“We look first to host governments, in this case the government of Sri Lanka, to take responsibility for these issues, and we hope they do so,” said Blake, who was Washington’s envoy to Colombo from 2006 through to the war’s end.
“International mechanisms can become appropriate in cases where states are either unable or unwilling to meet their obligations,” Blake told a news conference.
President Mahinda Rajapaksa’s government has been furious with Washington’s pressure over the alleged rights violations in Sri Lanka’s battle against a group the United States has listed as a foreign terrorist organisation since 1997.
It regularly points to the thousands of civilian deaths attributed to U.S. forces in Iraq, Afghanistan and Pakistan, carried out as part of the campaign against al Qaeda and its leader Osama bin Laden, whom U.S. troops killed on Monday.
Asked if Washington was applying a double standard in the case of bin Laden and Sri Lanka’s killing of LTTE leader Vellupillai Prabhakaran, Blake said the United States had consistently backed efforts against the LTTE.
“I think they will both go down as two of the worst terrorist leaders in history,” he said. “Certainly no one in the United States, certainly not in my government, mourns the passing of Prabhakaran.”
During his trip, Blake met opposition parties, External Affairs Minister G.L Peiris and Defence Secretary Gotabaya Rajapaksa, the president’s brother who was the architect of the LTTE’s defeat.
Blake, and the United States, were at the forefront of Western efforts to get a cease-fire in place to protect the nearly 300,000 civilians the LTTE kept in the war zone as human shields in the final months of the war.
Sri Lanka rejected the call, pointing out that the LTTE had in the past manufactured civilian crises to build pressure for a truce when it was at a military disadvantage, which it in turn used to re-arm to fight again.

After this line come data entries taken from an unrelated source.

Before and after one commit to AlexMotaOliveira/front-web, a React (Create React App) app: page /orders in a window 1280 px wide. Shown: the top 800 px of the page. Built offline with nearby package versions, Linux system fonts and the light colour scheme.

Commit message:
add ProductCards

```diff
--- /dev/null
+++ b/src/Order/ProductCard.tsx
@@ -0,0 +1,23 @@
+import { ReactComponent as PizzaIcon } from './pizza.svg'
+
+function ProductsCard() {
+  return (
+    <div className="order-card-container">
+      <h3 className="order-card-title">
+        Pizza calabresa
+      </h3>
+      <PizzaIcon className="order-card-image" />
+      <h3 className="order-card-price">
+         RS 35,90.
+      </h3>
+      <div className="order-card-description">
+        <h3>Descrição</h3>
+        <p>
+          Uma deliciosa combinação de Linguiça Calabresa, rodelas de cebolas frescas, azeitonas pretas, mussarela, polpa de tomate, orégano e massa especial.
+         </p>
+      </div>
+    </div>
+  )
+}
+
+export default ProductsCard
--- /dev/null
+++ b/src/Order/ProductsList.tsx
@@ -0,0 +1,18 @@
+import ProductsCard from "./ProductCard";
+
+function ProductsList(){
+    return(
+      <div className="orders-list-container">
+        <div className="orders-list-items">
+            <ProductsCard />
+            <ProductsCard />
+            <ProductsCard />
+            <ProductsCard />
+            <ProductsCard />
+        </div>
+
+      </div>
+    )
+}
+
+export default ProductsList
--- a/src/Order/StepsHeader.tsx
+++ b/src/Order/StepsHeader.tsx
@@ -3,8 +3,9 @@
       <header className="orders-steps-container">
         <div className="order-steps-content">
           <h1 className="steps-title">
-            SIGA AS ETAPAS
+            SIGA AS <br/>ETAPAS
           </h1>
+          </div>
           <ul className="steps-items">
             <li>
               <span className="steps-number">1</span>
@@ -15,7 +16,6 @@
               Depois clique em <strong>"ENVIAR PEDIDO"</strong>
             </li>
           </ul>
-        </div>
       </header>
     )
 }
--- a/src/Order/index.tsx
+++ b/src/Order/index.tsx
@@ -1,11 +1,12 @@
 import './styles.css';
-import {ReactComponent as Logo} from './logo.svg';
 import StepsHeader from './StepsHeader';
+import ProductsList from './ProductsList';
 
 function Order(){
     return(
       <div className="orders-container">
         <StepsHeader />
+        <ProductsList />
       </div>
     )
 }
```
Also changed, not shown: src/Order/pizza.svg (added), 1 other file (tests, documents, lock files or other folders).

The United States and Britain have welcomed the U.N. panel’s work, while fellow U.N. Security Council members China and Russia have criticised it, a similar geopolitical split seen when Sri Lanka fought of the cease-fire calls.
Blake praised the efforts of Sri Lanka’s Lessons Learned and Reconciliation Commission (LLRC), which has yet to present its findings. Sri Lanka has blasted Ban’s panel for trying to pre-empt the LLRC’s work and implementation of its findings.
The U.N.-appointed panel said the LLRC, like all other Sri Lankan commissions of inquiry created since the first of three violently suppressed insurgencies broke out in 1971, did not meet international standards and would not produce results.
Editing by Robert Birsel